In addition to climate change, other human impacts affect ecosystems, such as land-use change, urbanization, and soil degradation. Many of these effects are likely to become even stronger in the future because of the expanding human population and economic activity. Without ambitious climate targets, the potential for future managed or unmanaged ecosystems to host biodiversity or deliver services to society is likely to be greatly reduced by climate change and direct local effects (2).
Higher temperatures will favour the growth of thermophilic (tolerant of hot conditions) and xerophilic (tolerant of dry conditions) plant species, and the decline of hydrophilic (tolerant of wet conditions) species. A general shift of flora to a more desert-type assemblage is to be expected.
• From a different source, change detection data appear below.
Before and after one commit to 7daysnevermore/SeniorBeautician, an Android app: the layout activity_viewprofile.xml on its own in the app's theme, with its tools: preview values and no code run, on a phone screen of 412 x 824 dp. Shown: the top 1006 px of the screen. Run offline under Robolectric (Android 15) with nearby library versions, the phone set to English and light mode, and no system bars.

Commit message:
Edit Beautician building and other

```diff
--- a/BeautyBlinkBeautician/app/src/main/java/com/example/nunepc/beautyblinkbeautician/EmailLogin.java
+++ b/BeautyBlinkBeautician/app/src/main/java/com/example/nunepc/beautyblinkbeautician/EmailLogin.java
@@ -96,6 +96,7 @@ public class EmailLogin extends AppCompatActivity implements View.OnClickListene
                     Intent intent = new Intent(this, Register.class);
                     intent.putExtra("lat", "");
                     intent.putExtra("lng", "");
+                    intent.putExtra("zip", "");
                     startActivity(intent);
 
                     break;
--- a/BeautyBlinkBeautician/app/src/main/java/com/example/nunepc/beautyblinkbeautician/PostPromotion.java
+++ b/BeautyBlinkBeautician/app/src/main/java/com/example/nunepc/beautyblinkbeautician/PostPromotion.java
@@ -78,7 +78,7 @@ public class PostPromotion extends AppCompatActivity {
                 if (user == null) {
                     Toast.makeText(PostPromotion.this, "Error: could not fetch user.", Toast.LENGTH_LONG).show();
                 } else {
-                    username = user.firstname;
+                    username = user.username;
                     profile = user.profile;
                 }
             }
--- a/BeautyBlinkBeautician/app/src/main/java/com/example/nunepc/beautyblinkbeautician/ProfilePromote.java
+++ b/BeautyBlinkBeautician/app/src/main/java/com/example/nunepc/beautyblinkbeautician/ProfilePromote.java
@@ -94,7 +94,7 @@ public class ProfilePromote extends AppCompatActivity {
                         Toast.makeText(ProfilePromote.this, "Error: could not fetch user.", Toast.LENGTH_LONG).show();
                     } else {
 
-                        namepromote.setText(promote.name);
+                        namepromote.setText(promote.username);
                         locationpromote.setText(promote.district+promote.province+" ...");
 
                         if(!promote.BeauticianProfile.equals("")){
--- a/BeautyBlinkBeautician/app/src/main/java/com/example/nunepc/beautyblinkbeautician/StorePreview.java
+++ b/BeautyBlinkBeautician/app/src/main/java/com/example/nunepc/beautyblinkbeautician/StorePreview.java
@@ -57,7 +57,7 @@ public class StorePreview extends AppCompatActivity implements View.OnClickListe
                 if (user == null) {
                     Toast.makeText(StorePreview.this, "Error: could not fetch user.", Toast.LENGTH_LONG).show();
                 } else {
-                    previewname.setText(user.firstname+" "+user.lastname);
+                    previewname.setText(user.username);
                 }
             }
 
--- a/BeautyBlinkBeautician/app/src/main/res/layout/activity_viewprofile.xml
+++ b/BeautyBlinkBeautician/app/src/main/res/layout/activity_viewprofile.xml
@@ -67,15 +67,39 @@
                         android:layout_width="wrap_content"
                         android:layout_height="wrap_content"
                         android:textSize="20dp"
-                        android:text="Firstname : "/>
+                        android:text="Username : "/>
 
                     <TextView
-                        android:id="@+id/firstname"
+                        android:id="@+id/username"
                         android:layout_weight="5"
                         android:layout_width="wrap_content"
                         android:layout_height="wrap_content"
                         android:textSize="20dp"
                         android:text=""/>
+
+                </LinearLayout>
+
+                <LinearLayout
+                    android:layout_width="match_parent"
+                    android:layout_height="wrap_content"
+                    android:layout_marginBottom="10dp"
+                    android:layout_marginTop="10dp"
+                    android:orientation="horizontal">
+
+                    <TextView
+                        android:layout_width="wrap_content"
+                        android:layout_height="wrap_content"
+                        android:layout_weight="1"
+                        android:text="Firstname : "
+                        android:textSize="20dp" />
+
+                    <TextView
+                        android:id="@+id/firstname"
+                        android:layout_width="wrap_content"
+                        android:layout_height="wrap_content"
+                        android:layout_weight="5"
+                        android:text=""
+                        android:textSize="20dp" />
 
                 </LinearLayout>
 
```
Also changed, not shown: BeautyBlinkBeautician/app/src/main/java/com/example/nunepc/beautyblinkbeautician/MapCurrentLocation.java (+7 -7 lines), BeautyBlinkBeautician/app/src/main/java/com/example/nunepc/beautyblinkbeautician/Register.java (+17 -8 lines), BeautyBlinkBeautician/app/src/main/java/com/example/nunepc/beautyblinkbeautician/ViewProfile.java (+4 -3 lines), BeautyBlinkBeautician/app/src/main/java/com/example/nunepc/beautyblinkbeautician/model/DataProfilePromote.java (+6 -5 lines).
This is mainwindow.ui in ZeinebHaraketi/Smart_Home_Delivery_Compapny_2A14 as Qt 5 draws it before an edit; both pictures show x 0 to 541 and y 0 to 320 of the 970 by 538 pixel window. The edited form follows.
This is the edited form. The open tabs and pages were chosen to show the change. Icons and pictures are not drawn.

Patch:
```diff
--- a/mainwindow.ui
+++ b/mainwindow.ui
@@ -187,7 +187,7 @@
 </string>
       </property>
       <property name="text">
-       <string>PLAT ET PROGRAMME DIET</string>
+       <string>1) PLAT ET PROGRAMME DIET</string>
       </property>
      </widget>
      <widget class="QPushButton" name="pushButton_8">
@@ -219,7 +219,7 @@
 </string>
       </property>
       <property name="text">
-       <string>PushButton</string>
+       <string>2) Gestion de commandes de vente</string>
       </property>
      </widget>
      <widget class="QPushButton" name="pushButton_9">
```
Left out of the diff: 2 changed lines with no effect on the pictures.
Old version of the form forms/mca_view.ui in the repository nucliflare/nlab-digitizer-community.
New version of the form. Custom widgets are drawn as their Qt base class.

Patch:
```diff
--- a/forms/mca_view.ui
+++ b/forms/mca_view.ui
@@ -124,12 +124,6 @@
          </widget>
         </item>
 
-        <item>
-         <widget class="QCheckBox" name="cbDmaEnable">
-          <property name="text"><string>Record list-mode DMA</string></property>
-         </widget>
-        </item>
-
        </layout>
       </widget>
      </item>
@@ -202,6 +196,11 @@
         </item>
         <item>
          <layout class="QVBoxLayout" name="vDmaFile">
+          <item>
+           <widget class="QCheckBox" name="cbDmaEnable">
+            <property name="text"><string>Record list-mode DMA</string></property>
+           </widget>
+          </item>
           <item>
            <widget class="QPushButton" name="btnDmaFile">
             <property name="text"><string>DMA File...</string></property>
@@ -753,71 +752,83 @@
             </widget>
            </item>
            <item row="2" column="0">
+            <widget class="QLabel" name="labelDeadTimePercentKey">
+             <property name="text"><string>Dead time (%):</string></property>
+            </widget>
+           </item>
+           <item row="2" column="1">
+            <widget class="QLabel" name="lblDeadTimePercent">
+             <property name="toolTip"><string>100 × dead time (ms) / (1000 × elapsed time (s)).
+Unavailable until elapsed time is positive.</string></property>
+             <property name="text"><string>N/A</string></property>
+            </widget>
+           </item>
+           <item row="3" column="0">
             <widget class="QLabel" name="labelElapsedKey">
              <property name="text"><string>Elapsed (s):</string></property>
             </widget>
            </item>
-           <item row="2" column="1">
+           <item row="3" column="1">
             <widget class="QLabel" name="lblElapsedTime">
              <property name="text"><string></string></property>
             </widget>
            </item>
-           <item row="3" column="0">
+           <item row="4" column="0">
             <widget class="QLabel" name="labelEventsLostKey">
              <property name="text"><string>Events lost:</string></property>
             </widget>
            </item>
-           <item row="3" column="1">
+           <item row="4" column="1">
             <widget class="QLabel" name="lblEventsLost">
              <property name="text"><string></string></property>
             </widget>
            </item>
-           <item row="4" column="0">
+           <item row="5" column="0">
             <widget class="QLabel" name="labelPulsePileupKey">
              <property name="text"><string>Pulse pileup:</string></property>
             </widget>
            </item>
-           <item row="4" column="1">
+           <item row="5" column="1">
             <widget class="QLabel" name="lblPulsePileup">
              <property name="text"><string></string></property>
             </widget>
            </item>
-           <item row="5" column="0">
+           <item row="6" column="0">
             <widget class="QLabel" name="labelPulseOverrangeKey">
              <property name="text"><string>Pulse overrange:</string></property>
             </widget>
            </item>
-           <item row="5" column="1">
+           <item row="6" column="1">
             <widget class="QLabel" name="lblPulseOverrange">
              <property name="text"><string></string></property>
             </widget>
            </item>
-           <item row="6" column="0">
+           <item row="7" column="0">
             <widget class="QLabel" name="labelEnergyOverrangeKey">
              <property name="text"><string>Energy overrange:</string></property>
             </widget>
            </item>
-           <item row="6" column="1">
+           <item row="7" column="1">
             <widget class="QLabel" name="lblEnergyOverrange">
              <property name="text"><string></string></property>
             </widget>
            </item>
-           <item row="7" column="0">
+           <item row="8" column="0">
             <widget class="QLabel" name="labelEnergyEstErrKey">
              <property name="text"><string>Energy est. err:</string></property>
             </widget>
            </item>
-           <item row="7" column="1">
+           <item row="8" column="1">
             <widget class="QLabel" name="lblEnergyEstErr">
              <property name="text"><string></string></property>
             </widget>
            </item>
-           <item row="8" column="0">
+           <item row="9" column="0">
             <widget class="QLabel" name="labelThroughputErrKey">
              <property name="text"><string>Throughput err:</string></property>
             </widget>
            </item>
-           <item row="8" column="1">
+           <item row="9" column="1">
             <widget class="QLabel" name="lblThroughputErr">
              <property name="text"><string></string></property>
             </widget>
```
There is still uncertainty on the effects of increased atmospheric CO2 concentrations and global warming, on plant growth and the response of plant metabolic processes. Some recent studies actually suggest that there could be a shift in the opposite direction, with a greening of the Mediterranean and an extension of the Mediterranean woodland further south and east (1).
The most obvious effect of sea level rise is the inundation of low-lying coastal areas. Such areas include all sandy beaches and the gently sloping rocky coasts mostly along the northeastern shoreline. Apart from the actual loss of land area, these locations also support rare and localised habitats containing highly specialised organisms. Inundation will thus result in a landward shift of shore zone patterns and the conversion of littoral to sublittoral habitats. As long as the inundation is a slow process, enough sediment is available and if an ecological corridor is accessible, these threatened habitats may shift inwards. However, constructions built recently along shorelines, which may help to reduce inundation, could inhibit this inward migration. Loss of these habitats will result in reduced biodiversity (1).
An adaptation measure to mitigate inundation of low-lying shores is the designation of building-free zones and construction of protective structures against inundation and coastal erosion. Transplantation of important and/or rare species, and habitat recreation schemes should be considered in vulnerable low-lying coastal areas. Sea grass ecosystems also need to be protected in view of their importance as a special habitat for many marine organisms as well as in combating coastal erosion and in stabilising seabed conditions (1).
The references below are cited in full in a separate map 'References'. Please click here if you are looking for the full references for Malta.
- Republic of Malta, Ministry for Rural Affairs and the Environment and the University of Malta (2004)
- Guiot and Cramer (2016)